BEGIN DATA TO USE

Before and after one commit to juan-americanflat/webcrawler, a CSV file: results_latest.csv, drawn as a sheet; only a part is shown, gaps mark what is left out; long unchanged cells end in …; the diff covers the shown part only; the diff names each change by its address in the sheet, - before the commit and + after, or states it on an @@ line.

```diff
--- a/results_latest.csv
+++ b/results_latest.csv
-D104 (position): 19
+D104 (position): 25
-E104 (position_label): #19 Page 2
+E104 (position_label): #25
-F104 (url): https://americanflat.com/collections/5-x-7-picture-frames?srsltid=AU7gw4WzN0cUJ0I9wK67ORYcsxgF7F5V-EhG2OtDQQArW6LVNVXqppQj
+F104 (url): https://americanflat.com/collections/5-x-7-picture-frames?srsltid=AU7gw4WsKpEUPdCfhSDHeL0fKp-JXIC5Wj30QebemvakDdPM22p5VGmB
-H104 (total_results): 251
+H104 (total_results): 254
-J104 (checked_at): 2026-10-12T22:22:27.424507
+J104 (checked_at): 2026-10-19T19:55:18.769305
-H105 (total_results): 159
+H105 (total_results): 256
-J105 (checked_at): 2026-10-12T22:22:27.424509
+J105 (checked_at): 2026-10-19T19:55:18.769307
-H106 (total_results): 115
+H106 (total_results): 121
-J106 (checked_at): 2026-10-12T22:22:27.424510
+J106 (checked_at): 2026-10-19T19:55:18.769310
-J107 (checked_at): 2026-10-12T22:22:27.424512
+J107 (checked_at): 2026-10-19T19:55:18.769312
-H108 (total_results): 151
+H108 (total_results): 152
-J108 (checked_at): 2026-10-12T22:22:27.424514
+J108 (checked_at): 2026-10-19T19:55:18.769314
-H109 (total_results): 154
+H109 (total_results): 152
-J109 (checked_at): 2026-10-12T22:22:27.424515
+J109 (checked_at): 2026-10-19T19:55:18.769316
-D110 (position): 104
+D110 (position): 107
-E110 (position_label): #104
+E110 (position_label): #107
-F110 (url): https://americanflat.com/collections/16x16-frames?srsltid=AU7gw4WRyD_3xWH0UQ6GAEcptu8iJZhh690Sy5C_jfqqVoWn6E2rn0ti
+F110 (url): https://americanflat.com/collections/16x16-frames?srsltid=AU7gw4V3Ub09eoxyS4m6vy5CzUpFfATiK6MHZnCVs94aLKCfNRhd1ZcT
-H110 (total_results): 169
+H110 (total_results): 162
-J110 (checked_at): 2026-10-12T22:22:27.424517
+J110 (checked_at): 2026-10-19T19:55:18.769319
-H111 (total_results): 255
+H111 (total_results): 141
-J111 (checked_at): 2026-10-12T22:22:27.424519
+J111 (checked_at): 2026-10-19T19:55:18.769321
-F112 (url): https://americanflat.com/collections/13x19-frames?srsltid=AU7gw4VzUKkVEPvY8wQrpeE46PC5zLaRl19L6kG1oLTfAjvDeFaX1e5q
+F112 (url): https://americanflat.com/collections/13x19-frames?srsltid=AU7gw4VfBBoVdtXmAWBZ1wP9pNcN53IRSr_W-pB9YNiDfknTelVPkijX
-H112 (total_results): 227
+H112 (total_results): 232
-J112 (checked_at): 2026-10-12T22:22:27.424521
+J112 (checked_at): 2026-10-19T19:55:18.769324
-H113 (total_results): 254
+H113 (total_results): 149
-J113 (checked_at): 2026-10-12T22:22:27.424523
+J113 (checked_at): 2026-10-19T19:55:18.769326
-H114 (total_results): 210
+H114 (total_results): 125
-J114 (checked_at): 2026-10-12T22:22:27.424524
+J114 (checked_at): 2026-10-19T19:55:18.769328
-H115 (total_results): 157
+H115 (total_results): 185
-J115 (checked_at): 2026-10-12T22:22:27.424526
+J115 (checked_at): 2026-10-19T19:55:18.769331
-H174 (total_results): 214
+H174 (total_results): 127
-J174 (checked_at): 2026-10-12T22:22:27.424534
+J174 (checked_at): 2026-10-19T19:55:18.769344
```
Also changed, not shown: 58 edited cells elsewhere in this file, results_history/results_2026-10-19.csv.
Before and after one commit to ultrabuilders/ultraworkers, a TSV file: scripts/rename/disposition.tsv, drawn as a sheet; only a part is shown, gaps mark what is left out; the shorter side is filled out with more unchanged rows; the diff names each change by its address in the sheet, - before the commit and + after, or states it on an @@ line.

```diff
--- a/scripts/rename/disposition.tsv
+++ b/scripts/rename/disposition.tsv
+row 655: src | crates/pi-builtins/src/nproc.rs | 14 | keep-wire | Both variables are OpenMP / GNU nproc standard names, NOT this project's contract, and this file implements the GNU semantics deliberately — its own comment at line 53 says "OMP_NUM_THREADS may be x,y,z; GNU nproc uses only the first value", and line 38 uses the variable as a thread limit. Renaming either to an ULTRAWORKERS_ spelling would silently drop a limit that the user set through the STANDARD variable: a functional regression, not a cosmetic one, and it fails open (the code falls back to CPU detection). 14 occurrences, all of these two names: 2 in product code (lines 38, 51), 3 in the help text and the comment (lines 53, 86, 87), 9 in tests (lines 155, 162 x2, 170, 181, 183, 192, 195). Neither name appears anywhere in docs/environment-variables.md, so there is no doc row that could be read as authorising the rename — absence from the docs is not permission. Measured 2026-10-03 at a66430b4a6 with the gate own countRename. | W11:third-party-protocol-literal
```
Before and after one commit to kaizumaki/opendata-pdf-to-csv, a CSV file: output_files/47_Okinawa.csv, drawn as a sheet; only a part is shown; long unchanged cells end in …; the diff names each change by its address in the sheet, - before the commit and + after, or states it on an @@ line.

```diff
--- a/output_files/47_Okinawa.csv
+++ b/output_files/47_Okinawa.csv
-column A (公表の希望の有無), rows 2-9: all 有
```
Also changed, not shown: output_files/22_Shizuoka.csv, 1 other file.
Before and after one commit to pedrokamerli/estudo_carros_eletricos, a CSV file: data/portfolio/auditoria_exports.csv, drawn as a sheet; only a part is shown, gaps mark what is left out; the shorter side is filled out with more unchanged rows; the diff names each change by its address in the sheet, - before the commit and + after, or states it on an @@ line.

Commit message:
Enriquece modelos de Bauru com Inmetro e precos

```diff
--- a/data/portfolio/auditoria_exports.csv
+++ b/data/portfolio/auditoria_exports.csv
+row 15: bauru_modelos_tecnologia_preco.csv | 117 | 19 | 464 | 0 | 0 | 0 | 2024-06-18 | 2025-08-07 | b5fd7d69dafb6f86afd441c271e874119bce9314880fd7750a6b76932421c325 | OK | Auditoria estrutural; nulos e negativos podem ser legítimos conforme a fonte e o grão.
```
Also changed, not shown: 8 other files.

END DATA TO USE

### WHAT TO DO:
Could you set down every line above exactly as written?

### EXERCISE ANSWER:
Before and after one commit to juan-americanflat/webcrawler, a CSV file: results_latest.csv, drawn as a sheet; only a part is shown, gaps mark what is left out; long unchanged cells end in …; the diff covers the shown part only; the diff names each change by its address in the sheet, - before the commit and + after, or states it on an @@ line.

```diff
--- a/results_latest.csv
+++ b/results_latest.csv
-D104 (position): 19
+D104 (position): 25
-E104 (position_label): #19 Page 2
+E104 (position_label): #25
-F104 (url): https://americanflat.com/collections/5-x-7-picture-frames?srsltid=AU7gw4WzN0cUJ0I9wK67ORYcsxgF7F5V-EhG2OtDQQArW6LVNVXqppQj
+F104 (url): https://americanflat.com/collections/5-x-7-picture-frames?srsltid=AU7gw4WsKpEUPdCfhSDHeL0fKp-JXIC5Wj30QebemvakDdPM22p5VGmB
-H104 (total_results): 251
+H104 (total_results): 254
-J104 (checked_at): 2026-10-12T22:22:27.424507
+J104 (checked_at): 2026-10-19T19:55:18.769305
-H105 (total_results): 159
+H105 (total_results): 256
-J105 (checked_at): 2026-10-12T22:22:27.424509
+J105 (checked_at): 2026-10-19T19:55:18.769307
-H106 (total_results): 115
+H106 (total_results): 121
-J106 (checked_at): 2026-10-12T22:22:27.424510
+J106 (checked_at): 2026-10-19T19:55:18.769310
-J107 (checked_at): 2026-10-12T22:22:27.424512
+J107 (checked_at): 2026-10-19T19:55:18.769312
-H108 (total_results): 151
+H108 (total_results): 152
-J108 (checked_at): 2026-10-12T22:22:27.424514
+J108 (checked_at): 2026-10-19T19:55:18.769314
-H109 (total_results): 154
+H109 (total_results): 152
-J109 (checked_at): 2026-10-12T22:22:27.424515
+J109 (checked_at): 2026-10-19T19:55:18.769316
-D110 (position): 104
+D110 (position): 107
-E110 (position_label): #104
+E110 (position_label): #107
-F110 (url): https://americanflat.com/collections/16x16-frames?srsltid=AU7gw4WRyD_3xWH0UQ6GAEcptu8iJZhh690Sy5C_jfqqVoWn6E2rn0ti
+F110 (url): https://americanflat.com/collections/16x16-frames?srsltid=AU7gw4V3Ub09eoxyS4m6vy5CzUpFfATiK6MHZnCVs94aLKCfNRhd1ZcT
-H110 (total_results): 169
+H110 (total_results): 162
-J110 (checked_at): 2026-10-12T22:22:27.424517
+J110 (checked_at): 2026-10-19T19:55:18.769319
-H111 (total_results): 255
+H111 (total_results): 141
-J111 (checked_at): 2026-10-12T22:22:27.424519
+J111 (checked_at): 2026-10-19T19:55:18.769321
-F112 (url): https://americanflat.com/collections/13x19-frames?srsltid=AU7gw4VzUKkVEPvY8wQrpeE46PC5zLaRl19L6kG1oLTfAjvDeFaX1e5q
+F112 (url): https://americanflat.com/collections/13x19-frames?srsltid=AU7gw4VfBBoVdtXmAWBZ1wP9pNcN53IRSr_W-pB9YNiDfknTelVPkijX
-H112 (total_results): 227
+H112 (total_results): 232
-J112 (checked_at): 2026-10-12T22:22:27.424521
+J112 (checked_at): 2026-10-19T19:55:18.769324
-H113 (total_results): 254
+H113 (total_results): 149
-J113 (checked_at): 2026-10-12T22:22:27.424523
+J113 (checked_at): 2026-10-19T19:55:18.769326
-H114 (total_results): 210
+H114 (total_results): 125
-J114 (checked_at): 2026-10-12T22:22:27.424524
+J114 (checked_at): 2026-10-19T19:55:18.769328
-H115 (total_results): 157
+H115 (total_results): 185
-J115 (checked_at): 2026-10-12T22:22:27.424526
+J115 (checked_at): 2026-10-19T19:55:18.769331
-H174 (total_results): 214
+H174 (total_results): 127
-J174 (checked_at): 2026-10-12T22:22:27.424534
+J174 (checked_at): 2026-10-19T19:55:18.769344
```
Also changed, not shown: 58 edited cells elsewhere in this file, results_history/results_2026-10-19.csv.
Before and after one commit to ultrabuilders/ultraworkers, a TSV file: scripts/rename/disposition.tsv, drawn as a sheet; only a part is shown, gaps mark what is left out; the shorter side is filled out with more unchanged rows; the diff names each change by its address in the sheet, - before the commit and + after, or states it on an @@ line.

```diff
--- a/scripts/rename/disposition.tsv
+++ b/scripts/rename/disposition.tsv
+row 655: src | crates/pi-builtins/src/nproc.rs | 14 | keep-wire | Both variables are OpenMP / GNU nproc standard names, NOT this project's contract, and this file implements the GNU semantics deliberately — its own comment at line 53 says "OMP_NUM_THREADS may be x,y,z; GNU nproc uses only the first value", and line 38 uses the variable as a thread limit. Renaming either to an ULTRAWORKERS_ spelling would silently drop a limit that the user set through the STANDARD variable: a functional regression, not a cosmetic one, and it fails open (the code falls back to CPU detection). 14 occurrences, all of these two names: 2 in product code (lines 38, 51), 3 in the help text and the comment (lines 53, 86, 87), 9 in tests (lines 155, 162 x2, 170, 181, 183, 192, 195). Neither name appears anywhere in docs/environment-variables.md, so there is no doc row that could be read as authorising the rename — absence from the docs is not permission. Measured 2026-10-03 at a66430b4a6 with the gate own countRename. | W11:third-party-protocol-literal
```
Before and after one commit to kaizumaki/opendata-pdf-to-csv, a CSV file: output_files/47_Okinawa.csv, drawn as a sheet; only a part is shown; long unchanged cells end in …; the diff names each change by its address in the sheet, - before the commit and + after, or states it on an @@ line.

```diff
--- a/output_files/47_Okinawa.csv
+++ b/output_files/47_Okinawa.csv
-column A (公表の希望の有無), rows 2-9: all 有
```
Also changed, not shown: output_files/22_Shizuoka.csv, 1 other file.
Before and after one commit to pedrokamerli/estudo_carros_eletricos, a CSV file: data/portfolio/auditoria_exports.csv, drawn as a sheet; only a part is shown, gaps mark what is left out; the shorter side is filled out with more unchanged rows; the diff names each change by its address in the sheet, - before the commit and + after, or states it on an @@ line.

Commit message:
Enriquece modelos de Bauru com Inmetro e precos

```diff
--- a/data/portfolio/auditoria_exports.csv
+++ b/data/portfolio/auditoria_exports.csv
+row 15: bauru_modelos_tecnologia_preco.csv | 117 | 19 | 464 | 0 | 0 | 0 | 2024-06-18 | 2025-08-07 | b5fd7d69dafb6f86afd441c271e874119bce9314880fd7750a6b76932421c325 | OK | Auditoria estrutural; nulos e negativos podem ser legítimos conforme a fonte e o grão.
```
Also changed, not shown: 8 other files.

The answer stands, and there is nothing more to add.